● Source records
=====

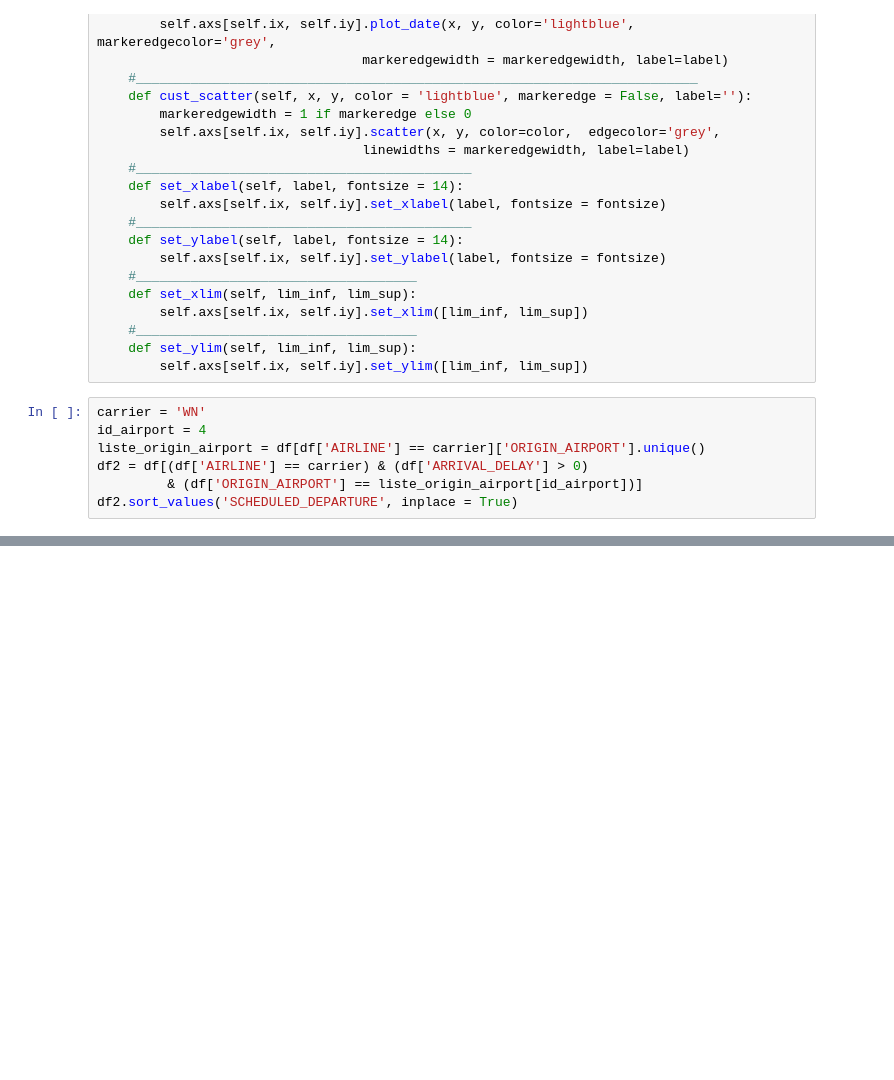
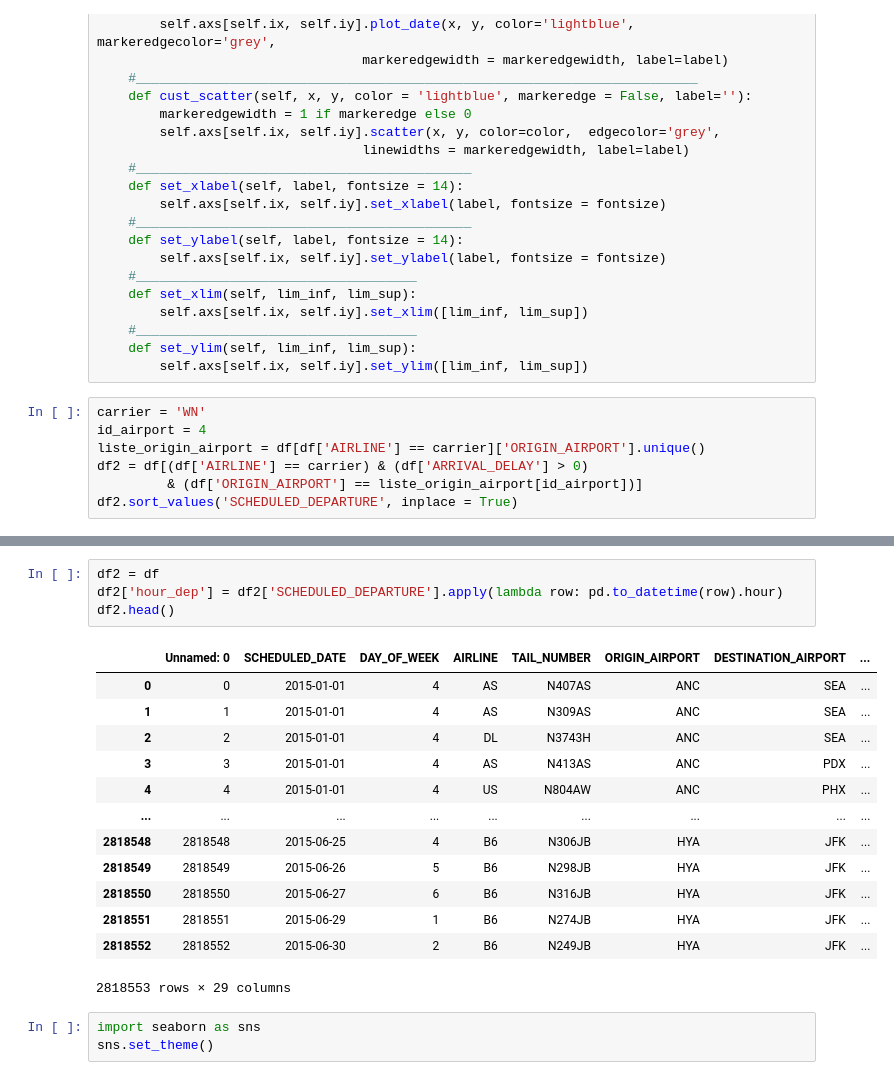
Before and after one commit to paula-sorolla/AML-FlightDelay, a Jupyter notebook: Data Visualizations.ipynb, the cells around one changed output, grey strips where cells are left out. Cells and saved outputs as stored; diff of their text form; blank space fills up the shorter version.

```diff
--- a/Data Visualizations.ipynb
+++ b/Data Visualizations.ipynb
@@ -154,0 +162,21 @@ fig1.set_ylim(-20, 450)
+# %%
+df2 = df
+df2['hour_dep'] = df2['SCHEDULED_DEPARTURE'].apply(lambda row: pd.to_datetime(row).hour)
+df2.head()
+# %% [output]
+|  | Unnamed: 0 | SCHEDULED_DATE | DAY_OF_WEEK | AIRLINE | TAIL_NUMBER | ORIGIN_AIRPORT | DESTINATION_AIRPORT | ... |
+| 0 | 0 | 2015-01-01 | 4 | AS | N407AS | ANC | SEA | ... |
+| 1 | 1 | 2015-01-01 | 4 | AS | N309AS | ANC | SEA | ... |
+| 2 | 2 | 2015-01-01 | 4 | DL | N3743H | ANC | SEA | ... |
+| 3 | 3 | 2015-01-01 | 4 | AS | N413AS | ANC | PDX | ... |
+| 4 | 4 | 2015-01-01 | 4 | US | N804AW | ANC | PHX | ... |
+| ... | ... | ... | ... | ... | ... | ... | ... | ... |
+| 2818548 | 2818548 | 2015-06-25 | 4 | B6 | N306JB | HYA | JFK | ... |
+| 2818549 | 2818549 | 2015-06-26 | 5 | B6 | N298JB | HYA | JFK | ... |
+| 2818550 | 2818550 | 2015-06-27 | 6 | B6 | N316JB | HYA | JFK | ... |
+| 2818551 | 2818551 | 2015-06-29 | 1 | B6 | N274JB | HYA | JFK | ... |
+| 2818552 | 2818552 | 2015-06-30 | 2 | B6 | N249JB | HYA | JFK | ... |
+2818553 rows × 29 columns
+# %%
+import seaborn as sns
+sns.set_theme()
```
Also changed, not shown: parts of 8 cells of this notebook.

=====

Each line holding "ipynb" in the records should be copied out.

● Task output
Before and after one commit to paula-sorolla/AML-FlightDelay, a Jupyter notebook: Data Visualizations.ipynb, the cells around one changed output, grey strips where cells are left out. Cells and saved outputs as stored; diff of their text form; blank space fills up the shorter version.
--- a/Data Visualizations.ipynb
+++ b/Data Visualizations.ipynb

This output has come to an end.